■ **TASK DIRECTIONS**: What you return must match the records word for word.

■ **SUPPLIED MATERIAL**:
☆ ☆ ☆ ☆

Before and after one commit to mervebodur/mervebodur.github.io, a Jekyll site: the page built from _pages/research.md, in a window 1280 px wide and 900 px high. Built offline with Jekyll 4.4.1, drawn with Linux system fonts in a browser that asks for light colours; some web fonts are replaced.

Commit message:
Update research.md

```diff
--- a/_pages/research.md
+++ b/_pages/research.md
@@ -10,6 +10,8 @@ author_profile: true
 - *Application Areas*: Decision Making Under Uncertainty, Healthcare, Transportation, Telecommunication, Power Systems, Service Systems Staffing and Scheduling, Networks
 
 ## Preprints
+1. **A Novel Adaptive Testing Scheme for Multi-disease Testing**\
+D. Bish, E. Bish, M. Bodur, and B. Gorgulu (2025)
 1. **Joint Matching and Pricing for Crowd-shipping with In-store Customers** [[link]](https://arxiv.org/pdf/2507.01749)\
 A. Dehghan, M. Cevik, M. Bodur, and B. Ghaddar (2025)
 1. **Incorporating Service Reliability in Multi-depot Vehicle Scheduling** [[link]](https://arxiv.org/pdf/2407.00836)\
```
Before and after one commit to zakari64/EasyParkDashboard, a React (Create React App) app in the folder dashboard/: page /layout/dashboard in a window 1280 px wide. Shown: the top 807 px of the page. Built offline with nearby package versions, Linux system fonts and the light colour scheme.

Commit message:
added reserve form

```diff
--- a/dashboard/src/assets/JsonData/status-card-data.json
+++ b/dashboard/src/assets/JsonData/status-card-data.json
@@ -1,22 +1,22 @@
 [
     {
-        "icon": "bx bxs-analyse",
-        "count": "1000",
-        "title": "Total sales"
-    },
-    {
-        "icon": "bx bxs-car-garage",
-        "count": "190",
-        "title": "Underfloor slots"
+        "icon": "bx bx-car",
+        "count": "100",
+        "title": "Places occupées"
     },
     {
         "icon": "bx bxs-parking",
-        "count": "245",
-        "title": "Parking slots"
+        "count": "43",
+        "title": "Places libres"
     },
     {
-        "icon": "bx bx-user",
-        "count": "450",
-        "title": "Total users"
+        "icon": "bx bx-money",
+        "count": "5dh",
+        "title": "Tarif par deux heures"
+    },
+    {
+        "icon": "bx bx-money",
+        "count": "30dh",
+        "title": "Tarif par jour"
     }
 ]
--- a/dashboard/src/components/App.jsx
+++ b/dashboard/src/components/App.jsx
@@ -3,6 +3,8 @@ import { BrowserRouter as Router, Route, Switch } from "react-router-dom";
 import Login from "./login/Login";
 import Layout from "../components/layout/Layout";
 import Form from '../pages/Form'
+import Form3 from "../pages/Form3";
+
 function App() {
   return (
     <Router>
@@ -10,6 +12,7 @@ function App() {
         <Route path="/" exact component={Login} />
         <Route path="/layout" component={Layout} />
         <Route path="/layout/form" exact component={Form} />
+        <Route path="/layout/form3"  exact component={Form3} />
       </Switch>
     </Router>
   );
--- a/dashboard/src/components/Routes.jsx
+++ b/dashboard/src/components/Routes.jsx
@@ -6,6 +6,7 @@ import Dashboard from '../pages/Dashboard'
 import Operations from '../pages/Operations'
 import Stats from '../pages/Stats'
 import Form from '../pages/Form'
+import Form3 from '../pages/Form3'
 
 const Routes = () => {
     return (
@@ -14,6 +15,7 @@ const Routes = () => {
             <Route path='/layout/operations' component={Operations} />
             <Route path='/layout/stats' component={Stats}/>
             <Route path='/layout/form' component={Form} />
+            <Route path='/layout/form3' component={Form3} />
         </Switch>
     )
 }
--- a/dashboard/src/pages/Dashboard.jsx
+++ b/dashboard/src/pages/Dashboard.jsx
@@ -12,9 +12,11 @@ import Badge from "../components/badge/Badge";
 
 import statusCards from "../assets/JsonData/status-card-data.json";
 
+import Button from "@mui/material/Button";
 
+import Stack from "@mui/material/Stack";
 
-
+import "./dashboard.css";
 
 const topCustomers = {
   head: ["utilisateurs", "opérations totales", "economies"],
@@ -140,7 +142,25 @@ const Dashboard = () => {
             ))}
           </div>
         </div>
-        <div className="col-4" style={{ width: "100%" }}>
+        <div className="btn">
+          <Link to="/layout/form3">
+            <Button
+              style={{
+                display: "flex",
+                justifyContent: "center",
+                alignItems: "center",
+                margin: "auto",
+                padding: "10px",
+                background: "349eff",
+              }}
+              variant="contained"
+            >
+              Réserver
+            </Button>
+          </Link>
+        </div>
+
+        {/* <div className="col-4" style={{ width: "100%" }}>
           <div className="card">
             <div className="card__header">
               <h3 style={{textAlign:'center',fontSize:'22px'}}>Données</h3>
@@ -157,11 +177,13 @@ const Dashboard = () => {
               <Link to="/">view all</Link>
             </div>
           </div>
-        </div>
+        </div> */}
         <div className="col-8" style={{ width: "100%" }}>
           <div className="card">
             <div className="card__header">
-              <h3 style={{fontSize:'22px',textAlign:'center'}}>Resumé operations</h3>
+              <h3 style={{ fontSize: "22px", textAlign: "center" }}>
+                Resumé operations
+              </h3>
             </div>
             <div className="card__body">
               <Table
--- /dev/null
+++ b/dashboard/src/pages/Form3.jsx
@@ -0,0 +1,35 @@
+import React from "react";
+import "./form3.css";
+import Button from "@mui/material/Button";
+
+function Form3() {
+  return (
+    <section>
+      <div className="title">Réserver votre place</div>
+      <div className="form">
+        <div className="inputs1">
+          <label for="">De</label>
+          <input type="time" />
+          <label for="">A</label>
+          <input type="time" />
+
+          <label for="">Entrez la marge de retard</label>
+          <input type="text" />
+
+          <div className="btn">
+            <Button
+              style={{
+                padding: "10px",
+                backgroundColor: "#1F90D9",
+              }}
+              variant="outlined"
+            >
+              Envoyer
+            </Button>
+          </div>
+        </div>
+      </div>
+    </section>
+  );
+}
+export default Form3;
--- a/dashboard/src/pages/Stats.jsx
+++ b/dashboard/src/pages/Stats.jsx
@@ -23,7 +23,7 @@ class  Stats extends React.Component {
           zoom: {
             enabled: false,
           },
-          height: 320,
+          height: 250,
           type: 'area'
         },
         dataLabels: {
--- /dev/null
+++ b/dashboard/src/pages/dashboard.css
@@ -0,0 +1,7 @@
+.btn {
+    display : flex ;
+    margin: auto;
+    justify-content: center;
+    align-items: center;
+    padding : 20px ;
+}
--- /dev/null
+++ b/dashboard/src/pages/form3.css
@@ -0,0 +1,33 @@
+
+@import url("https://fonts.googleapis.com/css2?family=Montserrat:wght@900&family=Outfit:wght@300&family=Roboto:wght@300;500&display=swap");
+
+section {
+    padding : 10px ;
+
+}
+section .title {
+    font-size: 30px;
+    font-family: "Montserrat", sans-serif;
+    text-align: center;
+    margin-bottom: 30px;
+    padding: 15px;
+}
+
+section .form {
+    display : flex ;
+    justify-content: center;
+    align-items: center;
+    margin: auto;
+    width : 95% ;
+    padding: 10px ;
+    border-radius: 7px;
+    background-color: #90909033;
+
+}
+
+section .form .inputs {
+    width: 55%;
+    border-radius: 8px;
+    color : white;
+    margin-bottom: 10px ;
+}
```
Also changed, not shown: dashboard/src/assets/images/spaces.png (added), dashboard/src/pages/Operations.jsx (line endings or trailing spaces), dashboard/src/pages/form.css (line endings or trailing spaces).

☆ ☆ ☆ ☆

■ **EXERCISE ANSWER**:
Before and after one commit to mervebodur/mervebodur.github.io, a Jekyll site: the page built from _pages/research.md, in a window 1280 px wide and 900 px high. Built offline with Jekyll 4.4.1, drawn with Linux system fonts in a browser that asks for light colours; some web fonts are replaced.

Commit message:
Update research.md

```diff
--- a/_pages/research.md
+++ b/_pages/research.md
@@ -10,6 +10,8 @@ author_profile: true
 - *Application Areas*: Decision Making Under Uncertainty, Healthcare, Transportation, Telecommunication, Power Systems, Service Systems Staffing and Scheduling, Networks
 
 ## Preprints
+1. **A Novel Adaptive Testing Scheme for Multi-disease Testing**\
+D. Bish, E. Bish, M. Bodur, and B. Gorgulu (2025)
 1. **Joint Matching and Pricing for Crowd-shipping with In-store Customers** [[link]](https://arxiv.org/pdf/2507.01749)\
 A. Dehghan, M. Cevik, M. Bodur, and B. Ghaddar (2025)
 1. **Incorporating Service Reliability in Multi-depot Vehicle Scheduling** [[link]](https://arxiv.org/pdf/2407.00836)\
```
Before and after one commit to zakari64/EasyParkDashboard, a React (Create React App) app in the folder dashboard/: page /layout/dashboard in a window 1280 px wide. Shown: the top 807 px of the page. Built offline with nearby package versions, Linux system fonts and the light colour scheme.

Commit message:
added reserve form

```diff
--- a/dashboard/src/assets/JsonData/status-card-data.json
+++ b/dashboard/src/assets/JsonData/status-card-data.json
@@ -1,22 +1,22 @@
 [
     {
-        "icon": "bx bxs-analyse",
-        "count": "1000",
-        "title": "Total sales"
-    },
-    {
-        "icon": "bx bxs-car-garage",
-        "count": "190",
-        "title": "Underfloor slots"
+        "icon": "bx bx-car",
+        "count": "100",
+        "title": "Places occupées"
     },
     {
         "icon": "bx bxs-parking",
-        "count": "245",
-        "title": "Parking slots"
+        "count": "43",
+        "title": "Places libres"
     },
     {
-        "icon": "bx bx-user",
-        "count": "450",
-        "title": "Total users"
+        "icon": "bx bx-money",
+        "count": "5dh",
+        "title": "Tarif par deux heures"
+    },
+    {
+        "icon": "bx bx-money",
+        "count": "30dh",
+        "title": "Tarif par jour"
     }
 ]
--- a/dashboard/src/components/App.jsx
+++ b/dashboard/src/components/App.jsx
@@ -3,6 +3,8 @@ import { BrowserRouter as Router, Route, Switch } from "react-router-dom";
 import Login from "./login/Login";
 import Layout from "../components/layout/Layout";
 import Form from '../pages/Form'
+import Form3 from "../pages/Form3";
+
 function App() {
   return (
     <Router>
@@ -10,6 +12,7 @@ function App() {
         <Route path="/" exact component={Login} />
         <Route path="/layout" component={Layout} />
         <Route path="/layout/form" exact component={Form} />
+        <Route path="/layout/form3"  exact component={Form3} />
       </Switch>
     </Router>
   );
--- a/dashboard/src/components/Routes.jsx
+++ b/dashboard/src/components/Routes.jsx
@@ -6,6 +6,7 @@ import Dashboard from '../pages/Dashboard'
 import Operations from '../pages/Operations'
 import Stats from '../pages/Stats'
 import Form from '../pages/Form'
+import Form3 from '../pages/Form3'
 
 const Routes = () => {
     return (
@@ -14,6 +15,7 @@ const Routes = () => {
             <Route path='/layout/operations' component={Operations} />
             <Route path='/layout/stats' component={Stats}/>
             <Route path='/layout/form' component={Form} />
+            <Route path='/layout/form3' component={Form3} />
         </Switch>
     )
 }
--- a/dashboard/src/pages/Dashboard.jsx
+++ b/dashboard/src/pages/Dashboard.jsx
@@ -12,9 +12,11 @@ import Badge from "../components/badge/Badge";
 
 import statusCards from "../assets/JsonData/status-card-data.json";
 
+import Button from "@mui/material/Button";
 
+import Stack from "@mui/material/Stack";
 
-
+import "./dashboard.css";
 
 const topCustomers = {
   head: ["utilisateurs", "opérations totales", "economies"],
@@ -140,7 +142,25 @@ const Dashboard = () => {
             ))}
           </div>
         </div>
-        <div className="col-4" style={{ width: "100%" }}>
+        <div className="btn">
+          <Link to="/layout/form3">
+            <Button
+              style={{
+                display: "flex",
+                justifyContent: "center",
+                alignItems: "center",
+                margin: "auto",
+                padding: "10px",
+                background: "349eff",
+              }}
+              variant="contained"
+            >
+              Réserver
+            </Button>
+          </Link>
+        </div>
+
+        {/* <div className="col-4" style={{ width: "100%" }}>
           <div className="card">
             <div className="card__header">
               <h3 style={{textAlign:'center',fontSize:'22px'}}>Données</h3>
@@ -157,11 +177,13 @@ const Dashboard = () => {
               <Link to="/">view all</Link>
             </div>
           </div>
-        </div>
+        </div> */}
         <div className="col-8" style={{ width: "100%" }}>
           <div className="card">
             <div className="card__header">
-              <h3 style={{fontSize:'22px',textAlign:'center'}}>Resumé operations</h3>
+              <h3 style={{ fontSize: "22px", textAlign: "center" }}>
+                Resumé operations
+              </h3>
             </div>
             <div className="card__body">
               <Table
--- /dev/null
+++ b/dashboard/src/pages/Form3.jsx
@@ -0,0 +1,35 @@
+import React from "react";
+import "./form3.css";
+import Button from "@mui/material/Button";
+
+function Form3() {
+  return (
+    <section>
+      <div className="title">Réserver votre place</div>
+      <div className="form">
+        <div className="inputs1">
+          <label for="">De</label>
+          <input type="time" />
+          <label for="">A</label>
+          <input type="time" />
+
+          <label for="">Entrez la marge de retard</label>
+          <input type="text" />
+
+          <div className="btn">
+            <Button
+              style={{
+                padding: "10px",
+                backgroundColor: "#1F90D9",
+              }}
+              variant="outlined"
+            >
+              Envoyer
+            </Button>
+          </div>
+        </div>
+      </div>
+    </section>
+  );
+}
+export default Form3;
--- a/dashboard/src/pages/Stats.jsx
+++ b/dashboard/src/pages/Stats.jsx
@@ -23,7 +23,7 @@ class  Stats extends React.Component {
           zoom: {
             enabled: false,
           },
-          height: 320,
+          height: 250,
           type: 'area'
         },
         dataLabels: {
--- /dev/null
+++ b/dashboard/src/pages/dashboard.css
@@ -0,0 +1,7 @@
+.btn {
+    display : flex ;
+    margin: auto;
+    justify-content: center;
+    align-items: center;
+    padding : 20px ;
+}
--- /dev/null
+++ b/dashboard/src/pages/form3.css
@@ -0,0 +1,33 @@
+
+@import url("https://fonts.googleapis.com/css2?family=Montserrat:wght@900&family=Outfit:wght@300&family=Roboto:wght@300;500&display=swap");
+
+section {
+    padding : 10px ;
+
+}
+section .title {
+    font-size: 30px;
+    font-family: "Montserrat", sans-serif;
+    text-align: center;
+    margin-bottom: 30px;
+    padding: 15px;
+}
+
+section .form {
+    display : flex ;
+    justify-content: center;
+    align-items: center;
+    margin: auto;
+    width : 95% ;
+    padding: 10px ;
+    border-radius: 7px;
+    background-color: #90909033;
+
+}
+
+section .form .inputs {
+    width: 55%;
+    border-radius: 8px;
+    color : white;
+    margin-bottom: 10px ;
+}
```
Also changed, not shown: dashboard/src/assets/images/spaces.png (added), dashboard/src/pages/Operations.jsx (line endings or trailing spaces), dashboard/src/pages/form.css (line endings or trailing spaces).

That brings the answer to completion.